And then there’s Maria Sharapova. Despite not having won a match against Serena Williams since 2004, she has been the highest-paid female athlete in the world for a decade. A decade during which she was taking a metabolic modulator known as Meldonium, which is normally prescribed for medical use for no longer than six weeks. Soviet troops in the '80s used Meldonium as a stamina booster. Maria presumably used the drug recreationally. I say presumably because maybe, just maybe, if you're taking performance-enhancing drugs to take on your greatest opponent and you haven't won a match against her since 2004, you might start looking for a new plug. What I'm saying is Maria and her team wrote an ode to Meldonium and crooned, "I love you like the lah, the ganja

Sensimilla, can I feel ya." They should ask for their money back.

When addressing Maria's drug usage, Serena spoke with the respect and poise of a true athlete. Williams applauded the confession, saying that it took "courage and heart." She said this, by the way, while other athletes and various media outlets slammed her as a a sore loser for not liking to lose. This is a complaint generally lobbied at black athletes — ever heard of a little football player named Cam Newton? — not white ones. To Sharapova’s confession, Williams added that she was "surprised and shocked." Anyone who has seen their matches was also shocked, considering the concept of Maria’s use of performance-enhancing drugs against Serena is akin to suddenly discovering Jeb Bush bought votes in the 2016 Republican primaries.

When we discuss Serena Williams and Maria Sharapova as competitors, we tend to highlight Serena's "masculine" body. According to The New York Times, Maria, in contrast, "avoided weights in her training, instead focusing on stretching and preventive exercises, which she believes are more beneficial for tennis than adding muscle." Serena is explicitly black, and criticisms of her body remind us of her blackness in their attempts to dehumanize her. There are plenty of other muscular tennis players who don't fit into the stereotype of a petite model, like Maria — Justine Henen, for instance. But because Serena is black, her body becomes an exotic thing to be dissected, like Joseph Conrad recounting the "dark continent." If Serena were exposed for using Meldonium, the attack would be squarely on her body and pulling the curtain back on the Saartjie Baartman-esque fascination people have with every facet of her body. But because Maria was painted in flowery, non-threatening terms, the conversation about her drug usage is sympathetic: She never wanted to be a powerhouse like Serena, the pressure of playing tennis made her do it, she's a lovely woman who didn't know she was breaking the rules. The discussion around her body allows that no overt scrutiny is placed on her misconduct.
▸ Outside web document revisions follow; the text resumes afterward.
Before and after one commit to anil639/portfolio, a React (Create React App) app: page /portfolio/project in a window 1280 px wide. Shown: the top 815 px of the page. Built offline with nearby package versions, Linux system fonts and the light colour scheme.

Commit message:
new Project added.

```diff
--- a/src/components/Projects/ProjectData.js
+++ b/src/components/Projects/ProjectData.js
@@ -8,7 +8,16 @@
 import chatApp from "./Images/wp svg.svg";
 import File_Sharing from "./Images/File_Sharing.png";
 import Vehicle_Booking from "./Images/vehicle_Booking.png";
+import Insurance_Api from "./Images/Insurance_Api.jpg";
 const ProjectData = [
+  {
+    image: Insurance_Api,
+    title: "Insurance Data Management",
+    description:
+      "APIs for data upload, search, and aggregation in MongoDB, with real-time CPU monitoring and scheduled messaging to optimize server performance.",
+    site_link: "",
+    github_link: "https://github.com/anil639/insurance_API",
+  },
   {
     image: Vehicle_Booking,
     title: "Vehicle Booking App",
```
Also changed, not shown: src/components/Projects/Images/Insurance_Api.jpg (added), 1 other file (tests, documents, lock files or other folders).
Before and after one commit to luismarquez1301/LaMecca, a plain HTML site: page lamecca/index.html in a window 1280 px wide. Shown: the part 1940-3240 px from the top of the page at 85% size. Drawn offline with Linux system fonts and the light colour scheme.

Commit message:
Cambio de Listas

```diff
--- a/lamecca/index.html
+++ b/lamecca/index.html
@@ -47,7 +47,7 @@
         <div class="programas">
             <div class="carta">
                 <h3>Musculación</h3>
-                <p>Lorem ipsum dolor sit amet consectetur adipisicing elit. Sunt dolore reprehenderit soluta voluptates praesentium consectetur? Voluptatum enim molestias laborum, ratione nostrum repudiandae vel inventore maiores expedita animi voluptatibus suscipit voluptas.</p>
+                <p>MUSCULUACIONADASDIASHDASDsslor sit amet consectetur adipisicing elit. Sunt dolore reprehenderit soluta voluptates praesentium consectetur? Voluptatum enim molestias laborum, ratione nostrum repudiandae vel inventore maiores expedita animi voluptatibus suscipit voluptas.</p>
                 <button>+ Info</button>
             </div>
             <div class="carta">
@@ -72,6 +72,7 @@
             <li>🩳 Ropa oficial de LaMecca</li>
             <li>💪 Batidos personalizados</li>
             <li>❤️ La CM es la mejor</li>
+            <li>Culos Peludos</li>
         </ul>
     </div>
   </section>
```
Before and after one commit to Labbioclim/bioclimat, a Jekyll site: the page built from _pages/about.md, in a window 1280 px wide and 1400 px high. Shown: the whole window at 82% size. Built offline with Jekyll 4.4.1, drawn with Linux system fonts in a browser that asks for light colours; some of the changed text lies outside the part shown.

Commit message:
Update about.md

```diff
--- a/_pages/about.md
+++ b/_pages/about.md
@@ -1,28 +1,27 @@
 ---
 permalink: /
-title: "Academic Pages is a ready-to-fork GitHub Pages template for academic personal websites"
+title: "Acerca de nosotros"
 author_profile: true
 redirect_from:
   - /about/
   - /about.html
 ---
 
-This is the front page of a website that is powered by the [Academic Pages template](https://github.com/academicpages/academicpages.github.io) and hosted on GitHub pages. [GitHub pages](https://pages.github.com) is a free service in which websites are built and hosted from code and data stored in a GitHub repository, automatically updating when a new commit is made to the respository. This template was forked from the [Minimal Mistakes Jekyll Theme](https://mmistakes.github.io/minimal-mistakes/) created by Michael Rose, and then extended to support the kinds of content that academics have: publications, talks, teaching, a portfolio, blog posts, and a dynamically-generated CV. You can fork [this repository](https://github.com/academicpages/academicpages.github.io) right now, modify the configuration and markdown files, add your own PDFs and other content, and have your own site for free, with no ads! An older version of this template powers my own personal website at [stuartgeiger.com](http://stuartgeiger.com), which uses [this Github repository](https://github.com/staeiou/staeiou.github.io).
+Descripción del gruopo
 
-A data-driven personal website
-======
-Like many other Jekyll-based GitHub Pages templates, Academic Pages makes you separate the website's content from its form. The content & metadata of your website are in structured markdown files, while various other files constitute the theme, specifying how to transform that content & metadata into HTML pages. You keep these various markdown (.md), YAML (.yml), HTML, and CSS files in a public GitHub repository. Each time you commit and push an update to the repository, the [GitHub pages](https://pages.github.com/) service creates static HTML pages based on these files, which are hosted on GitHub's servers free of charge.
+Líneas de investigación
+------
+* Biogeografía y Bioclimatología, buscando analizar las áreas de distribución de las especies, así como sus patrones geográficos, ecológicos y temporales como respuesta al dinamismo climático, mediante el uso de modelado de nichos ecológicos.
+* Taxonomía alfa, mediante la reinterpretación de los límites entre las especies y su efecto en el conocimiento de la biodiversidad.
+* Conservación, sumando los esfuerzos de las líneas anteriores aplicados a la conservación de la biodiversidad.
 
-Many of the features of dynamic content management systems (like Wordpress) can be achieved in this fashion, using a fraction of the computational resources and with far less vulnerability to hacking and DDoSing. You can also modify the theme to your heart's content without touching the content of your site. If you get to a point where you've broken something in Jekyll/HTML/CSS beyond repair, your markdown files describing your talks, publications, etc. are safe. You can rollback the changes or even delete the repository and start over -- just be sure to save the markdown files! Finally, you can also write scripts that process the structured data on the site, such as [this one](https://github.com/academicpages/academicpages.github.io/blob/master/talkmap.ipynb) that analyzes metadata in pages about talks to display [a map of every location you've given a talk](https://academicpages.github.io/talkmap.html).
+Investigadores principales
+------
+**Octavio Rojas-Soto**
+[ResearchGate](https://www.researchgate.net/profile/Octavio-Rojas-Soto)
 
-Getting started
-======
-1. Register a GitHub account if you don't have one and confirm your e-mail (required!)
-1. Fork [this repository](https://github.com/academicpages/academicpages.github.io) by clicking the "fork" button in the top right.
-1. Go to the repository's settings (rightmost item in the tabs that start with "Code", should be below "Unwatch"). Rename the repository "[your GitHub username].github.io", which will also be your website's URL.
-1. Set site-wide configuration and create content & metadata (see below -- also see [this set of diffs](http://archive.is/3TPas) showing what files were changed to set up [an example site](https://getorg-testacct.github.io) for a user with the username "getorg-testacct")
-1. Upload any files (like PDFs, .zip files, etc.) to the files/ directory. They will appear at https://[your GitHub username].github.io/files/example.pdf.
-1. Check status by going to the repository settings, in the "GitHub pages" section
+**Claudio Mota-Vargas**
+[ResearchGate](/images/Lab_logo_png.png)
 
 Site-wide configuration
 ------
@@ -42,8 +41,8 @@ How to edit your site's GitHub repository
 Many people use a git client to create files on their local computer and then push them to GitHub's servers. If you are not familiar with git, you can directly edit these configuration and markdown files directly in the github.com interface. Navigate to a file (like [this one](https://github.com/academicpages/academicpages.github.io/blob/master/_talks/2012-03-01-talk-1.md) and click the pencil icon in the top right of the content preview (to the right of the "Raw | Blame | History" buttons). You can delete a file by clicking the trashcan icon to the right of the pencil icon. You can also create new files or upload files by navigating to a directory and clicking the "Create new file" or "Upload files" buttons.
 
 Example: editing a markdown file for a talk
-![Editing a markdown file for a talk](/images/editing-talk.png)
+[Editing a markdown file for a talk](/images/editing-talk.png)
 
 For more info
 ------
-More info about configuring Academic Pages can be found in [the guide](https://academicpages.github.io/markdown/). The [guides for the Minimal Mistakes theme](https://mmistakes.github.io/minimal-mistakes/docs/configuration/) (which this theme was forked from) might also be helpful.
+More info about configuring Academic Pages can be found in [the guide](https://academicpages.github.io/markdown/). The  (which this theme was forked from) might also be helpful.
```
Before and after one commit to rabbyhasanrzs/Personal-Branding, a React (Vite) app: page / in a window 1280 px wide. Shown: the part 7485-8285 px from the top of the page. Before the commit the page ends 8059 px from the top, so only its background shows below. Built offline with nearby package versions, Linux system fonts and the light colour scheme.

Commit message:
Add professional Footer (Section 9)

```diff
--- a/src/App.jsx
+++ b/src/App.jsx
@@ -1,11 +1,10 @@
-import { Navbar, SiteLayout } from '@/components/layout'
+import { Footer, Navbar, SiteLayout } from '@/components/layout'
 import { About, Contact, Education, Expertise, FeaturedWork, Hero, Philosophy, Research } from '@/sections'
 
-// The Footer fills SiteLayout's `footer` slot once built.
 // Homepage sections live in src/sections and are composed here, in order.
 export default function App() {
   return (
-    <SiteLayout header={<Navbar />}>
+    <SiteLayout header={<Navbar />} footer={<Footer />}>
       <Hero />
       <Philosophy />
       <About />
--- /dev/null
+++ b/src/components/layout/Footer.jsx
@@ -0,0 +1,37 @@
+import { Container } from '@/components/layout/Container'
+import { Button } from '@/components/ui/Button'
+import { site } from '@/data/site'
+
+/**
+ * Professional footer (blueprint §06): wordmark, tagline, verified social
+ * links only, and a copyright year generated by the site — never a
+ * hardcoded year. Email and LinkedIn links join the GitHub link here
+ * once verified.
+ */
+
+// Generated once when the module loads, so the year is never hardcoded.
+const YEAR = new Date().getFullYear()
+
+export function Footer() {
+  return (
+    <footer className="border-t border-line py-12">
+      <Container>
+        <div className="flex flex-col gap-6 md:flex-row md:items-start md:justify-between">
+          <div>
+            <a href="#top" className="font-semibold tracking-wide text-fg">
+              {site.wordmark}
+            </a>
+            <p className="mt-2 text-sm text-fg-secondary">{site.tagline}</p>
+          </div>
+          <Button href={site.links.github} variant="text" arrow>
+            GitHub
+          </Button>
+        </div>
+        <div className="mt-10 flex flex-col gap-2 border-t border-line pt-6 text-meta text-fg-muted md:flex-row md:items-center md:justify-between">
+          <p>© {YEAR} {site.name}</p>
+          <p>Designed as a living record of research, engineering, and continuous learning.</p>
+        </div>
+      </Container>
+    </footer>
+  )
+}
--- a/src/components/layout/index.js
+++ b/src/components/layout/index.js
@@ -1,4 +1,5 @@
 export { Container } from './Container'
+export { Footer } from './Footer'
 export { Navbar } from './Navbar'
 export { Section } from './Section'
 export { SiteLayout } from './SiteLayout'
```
We are not used to critiquing Maria, and as a result we do not need to castigate her the way we might had she been, say, a black woman who had used drugs to achieve the body of a deity. Maria will not be violently knocked from a pedestal she had to construct herself; she will softly land from the one we built for her.

Maria was warned five times before she failed her drug test. Serena will continue to be disrespected by fans and participants in the game she's devoted her life to. Her body critiqued, yet also sexualized, while not earning the top dollar she deserves. She will be forced to speak on the courage of a woman, her adversary, who took performance-enhancing drugs. Maria, who even after those drugs did not put in the same work as Serena — she slipped into Lotus position as if yoga would Expelliarmus her opponents into a magical defeat. Yes, it's fine to use platitudes such as it "took courage and heart" to defend Maria. Don't forget that if Serena becomes the highest paid female athlete after this scandal, that it also took failing a drug test to elicit that action, when the mere existence of Serena Williams is a feat of valiance. But what other kind of treatment could we expect than light and saccharine for the founder of Sugarpova whose brand is as malleable as her brand?